++++ DATA SECTION
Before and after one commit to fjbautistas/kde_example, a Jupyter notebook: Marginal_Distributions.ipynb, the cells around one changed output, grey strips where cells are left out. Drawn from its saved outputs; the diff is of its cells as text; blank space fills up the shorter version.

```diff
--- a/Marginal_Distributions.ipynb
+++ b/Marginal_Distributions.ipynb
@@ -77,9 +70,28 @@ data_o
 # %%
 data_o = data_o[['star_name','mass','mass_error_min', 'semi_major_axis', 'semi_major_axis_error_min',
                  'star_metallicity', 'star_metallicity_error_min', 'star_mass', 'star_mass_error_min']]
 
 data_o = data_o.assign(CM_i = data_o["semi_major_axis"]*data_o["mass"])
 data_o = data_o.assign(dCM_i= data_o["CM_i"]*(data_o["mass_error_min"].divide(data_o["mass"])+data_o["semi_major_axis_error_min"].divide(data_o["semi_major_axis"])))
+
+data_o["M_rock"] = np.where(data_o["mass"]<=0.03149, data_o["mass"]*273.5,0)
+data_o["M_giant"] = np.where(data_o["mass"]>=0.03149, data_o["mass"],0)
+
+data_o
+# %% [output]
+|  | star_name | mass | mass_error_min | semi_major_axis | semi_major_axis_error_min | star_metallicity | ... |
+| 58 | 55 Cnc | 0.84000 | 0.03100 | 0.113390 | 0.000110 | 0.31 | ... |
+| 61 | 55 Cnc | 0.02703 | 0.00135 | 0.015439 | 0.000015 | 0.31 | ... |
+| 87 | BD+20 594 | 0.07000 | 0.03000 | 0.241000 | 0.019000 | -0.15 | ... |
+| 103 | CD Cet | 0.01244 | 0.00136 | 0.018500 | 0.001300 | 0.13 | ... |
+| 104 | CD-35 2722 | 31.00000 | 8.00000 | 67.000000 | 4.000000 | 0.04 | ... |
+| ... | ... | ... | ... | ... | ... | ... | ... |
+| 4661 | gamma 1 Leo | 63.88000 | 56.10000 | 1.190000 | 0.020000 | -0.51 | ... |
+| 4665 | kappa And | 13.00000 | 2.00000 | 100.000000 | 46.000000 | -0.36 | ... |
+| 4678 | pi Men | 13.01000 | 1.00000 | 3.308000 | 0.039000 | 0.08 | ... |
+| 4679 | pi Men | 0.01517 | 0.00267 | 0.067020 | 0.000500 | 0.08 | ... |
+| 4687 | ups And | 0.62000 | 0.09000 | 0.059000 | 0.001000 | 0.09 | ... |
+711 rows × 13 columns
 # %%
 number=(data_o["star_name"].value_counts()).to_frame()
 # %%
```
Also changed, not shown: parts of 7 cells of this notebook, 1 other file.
++++++++
TASK ITEM: Your answer must be an exact copy of every record.

OUTPUT BELOW:
Before and after one commit to fjbautistas/kde_example, a Jupyter notebook: Marginal_Distributions.ipynb, the cells around one changed output, grey strips where cells are left out. Drawn from its saved outputs; the diff is of its cells as text; blank space fills up the shorter version.

```diff
--- a/Marginal_Distributions.ipynb
+++ b/Marginal_Distributions.ipynb
@@ -77,9 +70,28 @@ data_o
 # %%
 data_o = data_o[['star_name','mass','mass_error_min', 'semi_major_axis', 'semi_major_axis_error_min',
                  'star_metallicity', 'star_metallicity_error_min', 'star_mass', 'star_mass_error_min']]
 
 data_o = data_o.assign(CM_i = data_o["semi_major_axis"]*data_o["mass"])
 data_o = data_o.assign(dCM_i= data_o["CM_i"]*(data_o["mass_error_min"].divide(data_o["mass"])+data_o["semi_major_axis_error_min"].divide(data_o["semi_major_axis"])))
+
+data_o["M_rock"] = np.where(data_o["mass"]<=0.03149, data_o["mass"]*273.5,0)
+data_o["M_giant"] = np.where(data_o["mass"]>=0.03149, data_o["mass"],0)
+
+data_o
+# %% [output]
+|  | star_name | mass | mass_error_min | semi_major_axis | semi_major_axis_error_min | star_metallicity | ... |
+| 58 | 55 Cnc | 0.84000 | 0.03100 | 0.113390 | 0.000110 | 0.31 | ... |
+| 61 | 55 Cnc | 0.02703 | 0.00135 | 0.015439 | 0.000015 | 0.31 | ... |
+| 87 | BD+20 594 | 0.07000 | 0.03000 | 0.241000 | 0.019000 | -0.15 | ... |
+| 103 | CD Cet | 0.01244 | 0.00136 | 0.018500 | 0.001300 | 0.13 | ... |
+| 104 | CD-35 2722 | 31.00000 | 8.00000 | 67.000000 | 4.000000 | 0.04 | ... |
+| ... | ... | ... | ... | ... | ... | ... | ... |
+| 4661 | gamma 1 Leo | 63.88000 | 56.10000 | 1.190000 | 0.020000 | -0.51 | ... |
+| 4665 | kappa And | 13.00000 | 2.00000 | 100.000000 | 46.000000 | -0.36 | ... |
+| 4678 | pi Men | 13.01000 | 1.00000 | 3.308000 | 0.039000 | 0.08 | ... |
+| 4679 | pi Men | 0.01517 | 0.00267 | 0.067020 | 0.000500 | 0.08 | ... |
+| 4687 | ups And | 0.62000 | 0.09000 | 0.059000 | 0.001000 | 0.09 | ... |
+711 rows × 13 columns
 # %%
 number=(data_o["star_name"].value_counts()).to_frame()
 # %%
```
Also changed, not shown: parts of 7 cells of this notebook, 1 other file.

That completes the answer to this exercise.